Vaccination and veterinary ‘MOT’

It can be a sensible idea to have your vet perform a check up on your horse/pony before winter arrives. This way any potential problem with their health can be identified and resolved before it may become a problem down the line. Many health issues can often be exacerbated due to the wintery conditions, so it is better to nip these in the bud before they become a problem. Prevention is better than cure!

Depending on your situation, housing your horse in winter may mean that they have more contact with other horses than before. It is therefore a sensible idea to check your horse is up to date with their Equine Influenza vaccination before coming in for the winter.


The oncoming winter can often mean a change in diet of some variety, and this could mean your horse having to chew more and for longer. It is a good idea to have your horse’s teeth checked before the transition to winter, to make sure they are in tip top condition and so can cope with any different feed that is given to them. It is worth arranging for your Vet or qualified Equine Dental Technician (EDT) to check their teeth before you start to transition feeds. This way, any issues can be resolved either by floating (rasping) or other dental treatment and we can avoid quidding, infections and subsequent weight loss.

Worming status

If worms are present they can cause disease in many ways during the winter period. Youngstock with high worm burdens may fail to thrive over winter, and all equines will be at risk of cyathostominosis. This is when small Strongyles (small redworm) effectively bury, or encyst, into the horse’s gut lining to ‘hide’ from the winter. These then emerge from the gut lining and can cause devastating problems. Typically these worms used to emerge in the spring time, but now we are seeing emergence all year round due to climate change and resistance to wormers. It is really worth checking your horse’s worm status before you go into winter, to avoid these issues down the line. Every horse and their management is different, so there is not one simple rule for detection and treatment. Speak to your vet about a bespoke worm strategy. This may involve a combination of the following:

- Faecal egg count - Blood test for encysted redworm - Saliva test for tapeworm



If your horse gets turnout over winter, or fully “winters out” you’ll almost certainly need to supplement the remaining grass with forage. Make sure this hay/haylage doesn’t get wet – it is better to feed smaller quantities daily than to put out larger quantities for the week. Always try to change where you put the hay and do not allow the surrounding ground to become poached.

Beware of cold weather and laminitis! A combination of sunny daytimes and frost at night can increase the starch content of the grass and trigger laminitis in prone horses and ponies. When the days are bright but night time temperatures persist below 5 degrees Celsius it may be worth stabling or grass-restricting your pony until the night-time temperatures increase again, to reduce the risk of a flare-up.

When turned out, wet conditions can cause nasty skin infections like Rain Scald and Mud Fever. Always ensure your horse has shelter from the elements and is appropriately rugged if required (not all will need rugging, especially some ponies).

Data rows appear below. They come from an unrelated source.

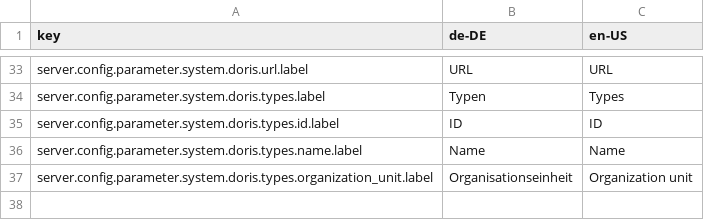
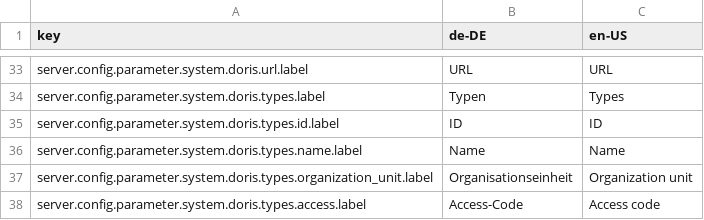
Before and after one commit to programmfabrik/fylr-plugin-custom-data-type-doris, a CSV file: l10n/custom-data-type-doris.csv, drawn as a sheet; only a part is shown, gaps mark what is left out.

Commit message:
Allow setting values for field "access" in type configuration

```diff
--- a/l10n/custom-data-type-doris.csv
+++ b/l10n/custom-data-type-doris.csv
@@ -37 +37,2 @@ server.config.parameter.system.doris.types.name.label,Name,Name
 server.config.parameter.system.doris.types.organization_unit.label,Organisationseinheit,Organization unit
+server.config.parameter.system.doris.types.access.label,Access-Code,Access code
```
Also changed, not shown: 2 other files.
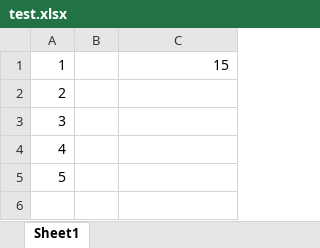
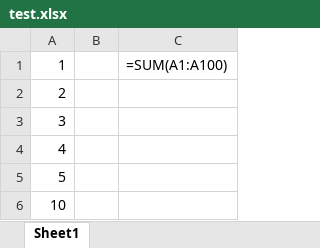
Before and after one commit to ralsina/sheety, an Excel workbook: examples/test.xlsx, sheet Sheet1, drawn as a sheet; values as stored, in another font and other column widths than the file's, no borders; formulas without a stored value are shown as written; charts and pictures not drawn; the diff names each change by its address in the sheet, - before the commit and + after, or states it on an @@ line.

```diff
--- a/examples/test.xlsx (sheet Sheet1)
+++ b/examples/test.xlsx (sheet Sheet1)
-C1: 15
+C1: =SUM(A1:A100)
+row 6: 10
```
Also changed, not shown: charts or pictures, 16 other files.
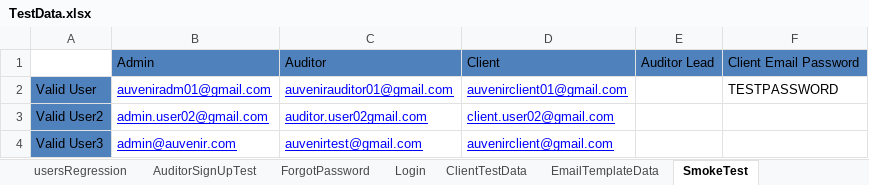
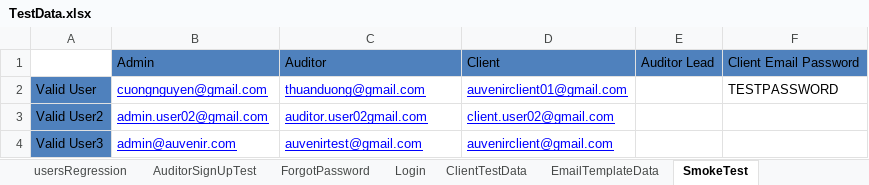
Before and after one commit to duongnguyendr/DataDriven, an Excel workbook: TestData.xlsx, sheet SmokeTest, drawn as a sheet; values as stored, in another font and other column widths than the file's, no borders; the diff names each change by its address in the sheet, - before the commit and + after, or states it on an @@ line.

```diff
--- a/TestData.xlsx (sheet SmokeTest)
+++ b/TestData.xlsx (sheet SmokeTest)
-B2: auveniradm01@gmail.com
+B2: cuongnguyen@gmail.com
-C2: auvenirauditor01@gmail.com
+C2: thuanduong@gmail.com
```
Also changed, not shown: 1 other file.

Make sure that the winter turnout is in the best condition it can be before the weather gets wetter. If drainage is poor and the ground is already damaged then it will be more liable to flooding and poaching. Also make sure all fences have been well maintained and are safe.


Start preparations early. Begin stabling your horse for short periods, or overnight, early in the autumn to avoid going from full turnout to stabling abruptly.

Either by poor design or to keep the elements out, many stables suffer from poor ventilation. Dust in the atmosphere can cause chronic coughs, allergies and can trigger Equine Asthma (previously called RAO/COPD). A build-up of dust and cobwebs in the rafters of your stable can often be a tell-tale sign that the ventilation may not be appropriate. Sometimes you can ‘feel’ the dustiness and lack of airflow when you walk into a stable – your horse will be experiencing this too! To reduce dust in your stable switch to dust free bedding, rinse forage before feeding, and choose outward-facing boxes or well-designed barns with good airflow.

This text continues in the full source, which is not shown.